Stanley and his fellow masked musicians -- Gene Simmons, Ace Frehley and Peter Criss (plus some minimal personnel changes over time) -- have, after 27 years, decided to call it quits. Time to shed the platforms and revel in the afterglow of nearly three decades of defiance. Kiss, which Stanley calls a marriage of "rock band, superhero and athlete," defied the critics. For years it flouted the hacks who never stopped chiding the band for their over-the-top performances, their musical simplicity, their simple pleas to party and rock 'n' roll -- chiding them, in fact, for embodying exactly what rock 'n' roll types are supposed to embody.

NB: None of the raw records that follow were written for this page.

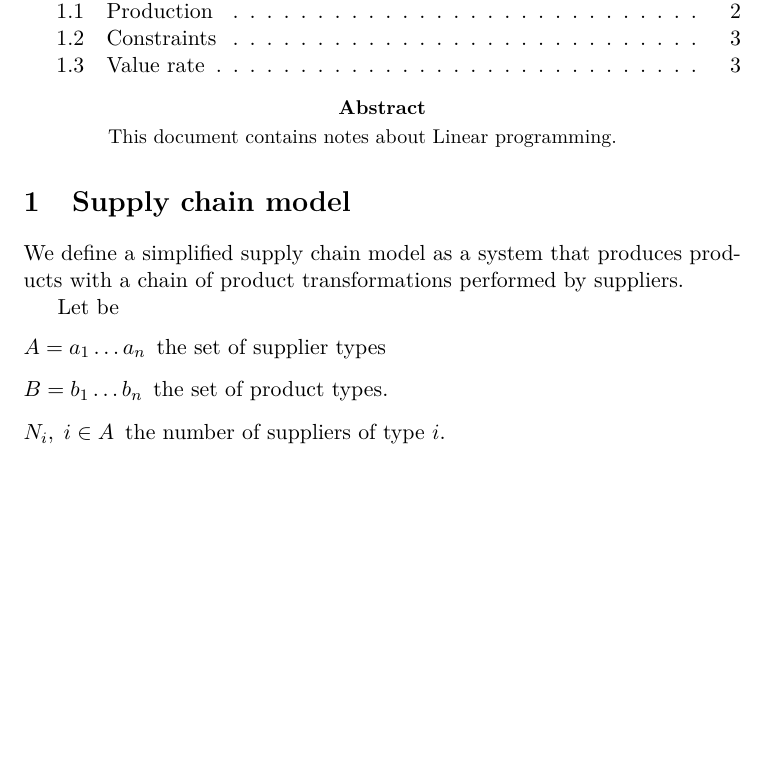
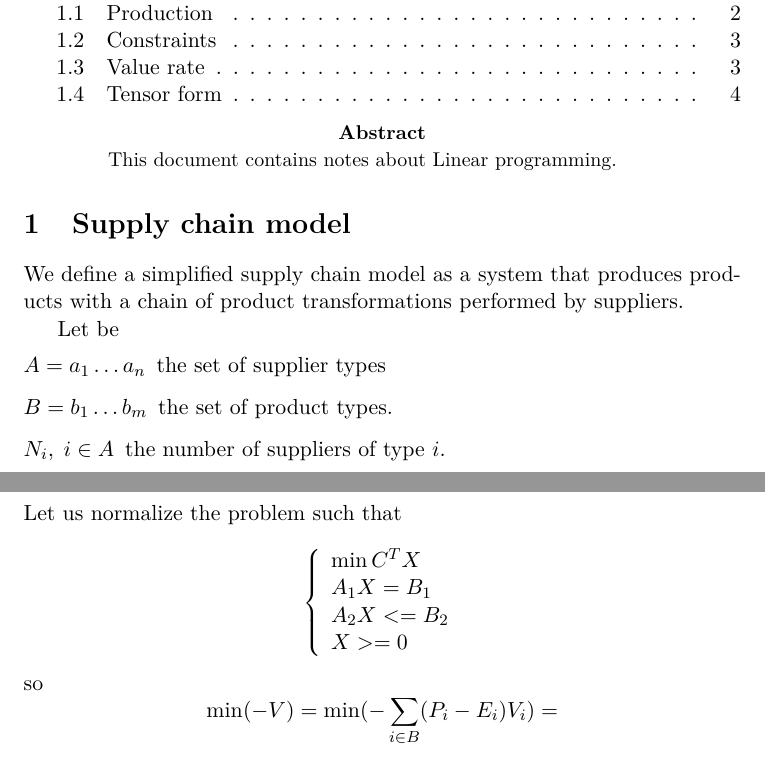
Before and after one commit to m-marini/linprog, a LaTeX paper (docs/notes.tex): part of page 1 of 3 before the commit and two parts of pages 1 and 4 of 4 after it, the two joined at a grey line, cut so that both start at the same text, the shorter picture padded with empty space. Compiled offline with pdfLaTeX.

Commit message:
Documentation

```diff
--- a/docs/notes.tex
+++ b/docs/notes.tex
@@ -25,7 +25,7 @@ Let be
 \begin{description}
 	\item [$ A = a_1 \dots a_n $]
 		the set of supplier types
-	\item [$ B = b_1 \dots b_n $]
+	\item [$ B = b_1 \dots b_m $]
 		the set of product types.
 	\item [$  N_i , \;i \in A $]
 		the number of suppliers of type $ i $.
@@ -155,4 +155,25 @@ The problem is to find the optimal production configuration that maximize the va
 \right.
 \]
 
+\subsection{Tensor form}
+
+Let us normalize the problem such that
+\[
+\left\{
+\begin{array}{ll}
+	\min C^T X \\
+	A_1 X = B_1 \\
+	A_2 X <= B_2 \\
+	X >= 0
+\end{array}
+\right.
+\]
+so
+\[
+	\min (-V) =
+	\min (-\sum_{i \in B}( P_i - E_i ) V_i) =
+\]
+
+
+
 \end{document}
```
Also changed, not shown: docs/notes.pdf, 5 other files.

Rock 'n' roll notwithstanding, it's hard to ignore the mountains, the roses and the trickling fountain all around me -- and so strange that all this comes from a man with a reputation for earsplitting, in-your-face, screw-the-critics, blood-spewing, spandex-wearing, guitar-screaming, pelvic-thrusting, ass-shaking, pyrotechnic-blazing, heart-thumping performances. Stanley refers to Kiss as a marriage of "rock band, super hero and athlete."

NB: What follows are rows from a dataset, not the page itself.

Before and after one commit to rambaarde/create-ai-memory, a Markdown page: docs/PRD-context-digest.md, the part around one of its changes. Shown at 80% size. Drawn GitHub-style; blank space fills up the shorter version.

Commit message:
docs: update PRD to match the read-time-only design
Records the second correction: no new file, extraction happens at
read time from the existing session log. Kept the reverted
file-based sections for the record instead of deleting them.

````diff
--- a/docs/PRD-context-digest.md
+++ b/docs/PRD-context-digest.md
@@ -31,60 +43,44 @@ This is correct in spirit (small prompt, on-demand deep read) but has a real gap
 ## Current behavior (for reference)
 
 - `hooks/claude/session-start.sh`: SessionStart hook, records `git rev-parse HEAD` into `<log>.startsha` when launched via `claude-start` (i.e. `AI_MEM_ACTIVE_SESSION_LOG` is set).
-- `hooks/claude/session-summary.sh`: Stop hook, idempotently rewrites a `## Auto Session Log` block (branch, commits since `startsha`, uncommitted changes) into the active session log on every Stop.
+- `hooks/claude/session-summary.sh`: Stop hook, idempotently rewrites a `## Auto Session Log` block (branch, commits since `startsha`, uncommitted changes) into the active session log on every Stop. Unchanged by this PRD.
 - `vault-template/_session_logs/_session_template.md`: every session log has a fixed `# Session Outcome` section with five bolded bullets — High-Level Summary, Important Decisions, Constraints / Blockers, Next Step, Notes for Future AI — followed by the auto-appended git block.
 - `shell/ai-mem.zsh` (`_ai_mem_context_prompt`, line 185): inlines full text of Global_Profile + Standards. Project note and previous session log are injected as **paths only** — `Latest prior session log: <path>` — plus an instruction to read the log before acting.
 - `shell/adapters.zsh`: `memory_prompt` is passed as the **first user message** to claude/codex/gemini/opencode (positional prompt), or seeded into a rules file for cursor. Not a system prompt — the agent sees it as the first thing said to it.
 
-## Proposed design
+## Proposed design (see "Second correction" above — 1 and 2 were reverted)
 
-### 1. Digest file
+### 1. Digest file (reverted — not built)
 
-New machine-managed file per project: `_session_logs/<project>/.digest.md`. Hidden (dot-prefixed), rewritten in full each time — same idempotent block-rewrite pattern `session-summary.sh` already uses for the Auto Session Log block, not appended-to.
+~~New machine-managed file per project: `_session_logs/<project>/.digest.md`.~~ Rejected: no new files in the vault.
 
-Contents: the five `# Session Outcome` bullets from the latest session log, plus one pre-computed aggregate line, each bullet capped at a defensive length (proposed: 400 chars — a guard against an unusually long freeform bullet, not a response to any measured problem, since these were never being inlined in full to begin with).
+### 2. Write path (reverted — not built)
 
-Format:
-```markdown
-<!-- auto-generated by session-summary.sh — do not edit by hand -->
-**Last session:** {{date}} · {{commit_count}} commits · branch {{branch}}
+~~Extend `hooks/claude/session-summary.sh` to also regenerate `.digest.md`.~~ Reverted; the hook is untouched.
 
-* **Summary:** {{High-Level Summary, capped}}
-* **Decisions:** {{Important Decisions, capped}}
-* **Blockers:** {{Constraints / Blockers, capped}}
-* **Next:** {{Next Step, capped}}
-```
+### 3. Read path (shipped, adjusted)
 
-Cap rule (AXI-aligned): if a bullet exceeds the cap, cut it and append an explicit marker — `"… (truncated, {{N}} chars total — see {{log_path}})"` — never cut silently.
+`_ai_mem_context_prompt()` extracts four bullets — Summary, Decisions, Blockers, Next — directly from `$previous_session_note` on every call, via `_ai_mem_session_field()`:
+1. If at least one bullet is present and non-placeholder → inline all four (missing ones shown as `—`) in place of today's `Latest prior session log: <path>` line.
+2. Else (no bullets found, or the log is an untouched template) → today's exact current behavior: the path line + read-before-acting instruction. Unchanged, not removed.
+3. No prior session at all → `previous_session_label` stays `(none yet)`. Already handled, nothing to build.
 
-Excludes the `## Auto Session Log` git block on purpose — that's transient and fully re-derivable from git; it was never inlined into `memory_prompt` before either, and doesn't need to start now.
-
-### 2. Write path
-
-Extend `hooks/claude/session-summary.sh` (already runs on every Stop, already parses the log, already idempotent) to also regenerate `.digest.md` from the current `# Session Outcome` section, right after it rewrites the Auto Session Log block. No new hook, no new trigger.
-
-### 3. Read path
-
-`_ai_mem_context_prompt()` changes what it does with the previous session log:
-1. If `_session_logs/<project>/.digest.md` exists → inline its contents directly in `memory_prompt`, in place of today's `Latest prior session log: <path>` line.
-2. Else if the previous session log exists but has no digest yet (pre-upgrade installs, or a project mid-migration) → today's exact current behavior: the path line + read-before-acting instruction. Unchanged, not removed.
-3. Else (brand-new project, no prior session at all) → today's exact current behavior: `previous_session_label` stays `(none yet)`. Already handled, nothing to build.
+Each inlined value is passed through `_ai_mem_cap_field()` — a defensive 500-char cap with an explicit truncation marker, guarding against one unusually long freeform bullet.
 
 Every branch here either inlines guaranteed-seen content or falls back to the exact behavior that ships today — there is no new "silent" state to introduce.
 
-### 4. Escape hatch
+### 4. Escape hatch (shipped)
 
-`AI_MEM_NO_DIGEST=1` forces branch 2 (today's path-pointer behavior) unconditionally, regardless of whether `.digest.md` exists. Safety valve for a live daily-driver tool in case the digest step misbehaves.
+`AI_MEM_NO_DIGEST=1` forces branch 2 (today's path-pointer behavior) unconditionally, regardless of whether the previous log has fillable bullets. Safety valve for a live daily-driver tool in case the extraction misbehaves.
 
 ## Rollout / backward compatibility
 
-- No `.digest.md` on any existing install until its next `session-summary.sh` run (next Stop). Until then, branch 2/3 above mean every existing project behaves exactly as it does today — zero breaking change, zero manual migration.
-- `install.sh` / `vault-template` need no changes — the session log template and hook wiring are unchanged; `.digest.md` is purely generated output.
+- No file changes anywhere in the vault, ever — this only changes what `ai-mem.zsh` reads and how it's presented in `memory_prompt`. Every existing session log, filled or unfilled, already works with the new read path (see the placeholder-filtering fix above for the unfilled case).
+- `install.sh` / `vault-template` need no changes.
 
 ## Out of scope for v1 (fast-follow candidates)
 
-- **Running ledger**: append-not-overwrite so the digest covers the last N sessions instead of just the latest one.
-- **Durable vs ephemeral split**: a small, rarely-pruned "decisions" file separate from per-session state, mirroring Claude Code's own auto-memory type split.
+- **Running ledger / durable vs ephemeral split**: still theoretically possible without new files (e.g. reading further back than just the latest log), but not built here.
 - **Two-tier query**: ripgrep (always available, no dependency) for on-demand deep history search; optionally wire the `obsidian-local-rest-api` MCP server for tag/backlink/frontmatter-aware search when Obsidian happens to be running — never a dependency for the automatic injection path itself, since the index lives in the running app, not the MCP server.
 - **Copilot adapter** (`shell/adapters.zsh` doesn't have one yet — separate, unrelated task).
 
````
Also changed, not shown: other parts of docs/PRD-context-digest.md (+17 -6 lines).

It isn't that I expected him to meet me in platform shoes and spandex -- I do understand the idea behind costumes -- but I didn't expect such ... unabashed normalcy. The normalcy includes a friendly wife, a spunky son, a feisty dog and a well-manicured lawn. When Stanley greets me in jeans, a white tank top and tennis shoes for our morning brunch, which he's snuck in before a pool party for his son and a concert in Anaheim that night, I am pleasantly surprised to be invited into this little slice of Tuscany.
"Coffee?" he offers. "Orange juice? Mimosa? Tea?"
Kiss have never been a critic's choice, but they've weathered the years. Their tours are consistently near sellouts -- their '96-'97 reunion was the top-grossing tour of the year -- and they've had nearly 30 platinum and gold albums. Still, they've received few awards, have been nominated for only one Grammy and find themselves with no place at the Rock 'n' Roll Hall of Fame.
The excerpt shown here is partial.